The scale of the problem was highlighted by the recently published Philips Index for Health and Well-being report – a massive consumer research study conducted across 23 countries, including the United Arab Emirates and Kingdom of Saudi Arabia, involving more than 31,000 people, revealed that 35 percent of people do not feel they get enough sleep, impacting on both their physical and mental health.
Interestingly, with almost half of those responding citing ‘poor sleeper in general’ as a reason for sleep deprivation – it suggests that many may have just resigned themselves to not ever getting a good night’s sleep.
In reality, there are a number of potential causes for a disturbed night’s sleep. These include sleep disorders such as Obstructive Sleep Apnoea (OSA), which affects approximately 4 percent of the adult population. It’s a disorder characterized by airway collapse (behind the tongue) during sleep, which obstructs breathing. If untreated, it can contribute to the development of high blood pressure, diabetes, heart attacks, and strokes. Snoring should also not be ignored in children, as it may be a symptom of OSA.
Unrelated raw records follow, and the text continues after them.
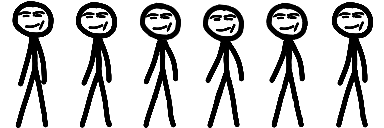
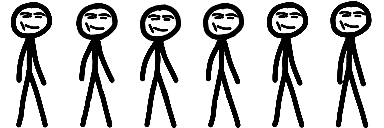
FEAT: state system to update player's animations

diff --git a/A3/src/Scene_Play.cpp b/A3/src/Scene_Play.cpp
@@ -21,16 +21,20 @@ void Scene_Play::init(const std::string &levelPath) {
   registerAction(sf::Keyboard::Key::G, "toggle_grid");
 
   registerAction(sf::Keyboard::Key::Up, "jump");
-  registerAction(sf::Keyboard::Key::Left, "left");
-  registerAction(sf::Keyboard::Key::Right, "right");
-  registerAction(sf::Keyboard::Key::S, "shoot");
-
-  registerAction(sf::Keyboard::Key::W, "jump");
-  registerAction(sf::Keyboard::Key::A, "left");
-  registerAction(sf::Keyboard::Key::D, "right");
-  registerAction(sf::Keyboard::Key::K, "shoot");
-
   registerAction(sf::Keyboard::Key::Space, "jump");
+  registerAction(sf::Keyboard::Key::W, "jump");
+
+  registerAction(sf::Keyboard::Key::Left, "left");
+  registerAction(sf::Keyboard::Key::A, "left");
+
+  registerAction(sf::Keyboard::Key::Right, "right");
+  registerAction(sf::Keyboard::Key::D, "right");
+
+  registerAction(sf::Keyboard::Key::Down, "down");
+  registerAction(sf::Keyboard::Key::S, "down");
+
+  registerAction(sf::Keyboard::Key::C, "shoot");
+  registerAction(sf::Keyboard::Key::LShift, "shoot");
 
   loadLevel(levelPath);
 }
@@ -38,7 +42,8 @@ void Scene_Play::init(const std::string &levelPath) {
 sf::Vector2f Scene_Play::gridToMidPixel(float gridX, float gridY,
                                         entity_ptr entity) {
   const auto &animation = entity->get<CAnimation>();
-  assert(animation.exists && "[!] Can't use without entity's CAnimation");
+  assert(animation.exists);
+
   auto size = animation.animation->size();
   return sf::Vector2f((m_gridSize.x * gridX) + (size.x / 2.0f),
                       m_game->window().getSize().y -
@@ -78,7 +83,7 @@ void Scene_Play::spawnPlayer() {
     m_player = m_entities.addEntity("Player");
   }
 
-  m_player->add<CAnimation>(m_game->assets().getAnimation("run"), true);
+  m_player->add<CAnimation>(m_game->assets().getAnimation("stand"), true);
   m_player->add<CTransform>(gridToMidPixel(0, 0, m_player),
                             sf::Vector2f(7.5f, 7.5f), sf::Vector2f(1.0f, 1.0f),
                             0.0f);
@@ -101,6 +106,7 @@ void Scene_Play::update() {
   sMovement();
   sLifeSpan();
   sCollision();
+  sState();
   sAnimation();
   sRender();
 }
@@ -109,9 +115,7 @@ void Scene_Play::sMovement() {
   auto &input = m_player->get<CInput>();
   auto &transform = m_player->get<CTransform>();
   auto &state = m_player->get<CState>();
-  assert(input.exists && "[!] CInput required for the player entity");
-  assert(transform.exists && "[!] CTransform required for the player entity");
-  assert(state.exists && "[!] CState required for the player entity");
+  assert(input.exists && transform.exists && state.exists);
 
   sf::Vector2f dir;
   if (input.right) {
@@ -123,15 +127,21 @@ void Scene_Play::sMovement() {
   if (input.up) {
     dir.y += -1.0f;
   }
+  if (input.down) {
+    dir.y += 1.0f;
+  }
 
   if (dir != sf::Vector2f(0, 0)) {
-    if (dir.x < 0) {
+    state.state = "run";
+    if (dir.x < 0) { // TODO mejorar
       transform.scale.x = -1.0f;
     } else {
       transform.scale.x = 1.0f;
     }
     transform.pos.x += dir.x * transform.velocity.x;
     transform.pos.y += dir.y * transform.velocity.y;
+  } else {
+    state.state = "stand";
   }
 
   // TODO Implement player movement/jumping based on its CInput component
@@ -180,9 +190,19 @@ void Scene_Play::sRender() {
   }
 }
 
+void Scene_Play::sState() {
+  auto &animation = m_player->get<CAnimation>();
+  auto &state = m_player->get<CState>();
+  assert(animation.exists && state.exists);
+
+  if (state.state != animation.animation->name()) {
+    m_player->add<CAnimation>(m_game->assets().getAnimation(state.state), true);
+  }
+}
+
 void Scene_Play::sDoAction(const Action &action) {
   auto &input = m_player->get<CInput>();
-  assert(input.exists && "[!] CInput required for the player entity");
+  assert(input.exists);
   bool type = action.type();
   if (action.name() == "jump") {
     input.up = type;
@@ -190,6 +210,8 @@ void Scene_Play::sDoAction(const Action &action) {
     input.right = type;
   } else if (action.name() == "left") {
     input.left = type;
+  } else if (action.name() == "down") {
+    input.down = type;
   } else if (action.name() == "shoot") {
     input.shoot = type;
   }

diff --git a/A3/src/Scene_Play.h b/A3/src/Scene_Play.h
@@ -34,6 +34,7 @@ protected:
   void sAnimation();
   void sRender() override;
   void sDoAction(const Action &action) override;
+  void sState();
 
 public:
   Scene_Play(GameEngine *gameEngine, const std::string &levelPath);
To find out more about World Sleep Day 2011, visit www.worldsleepday.org.
(source: extract from a Philips press release)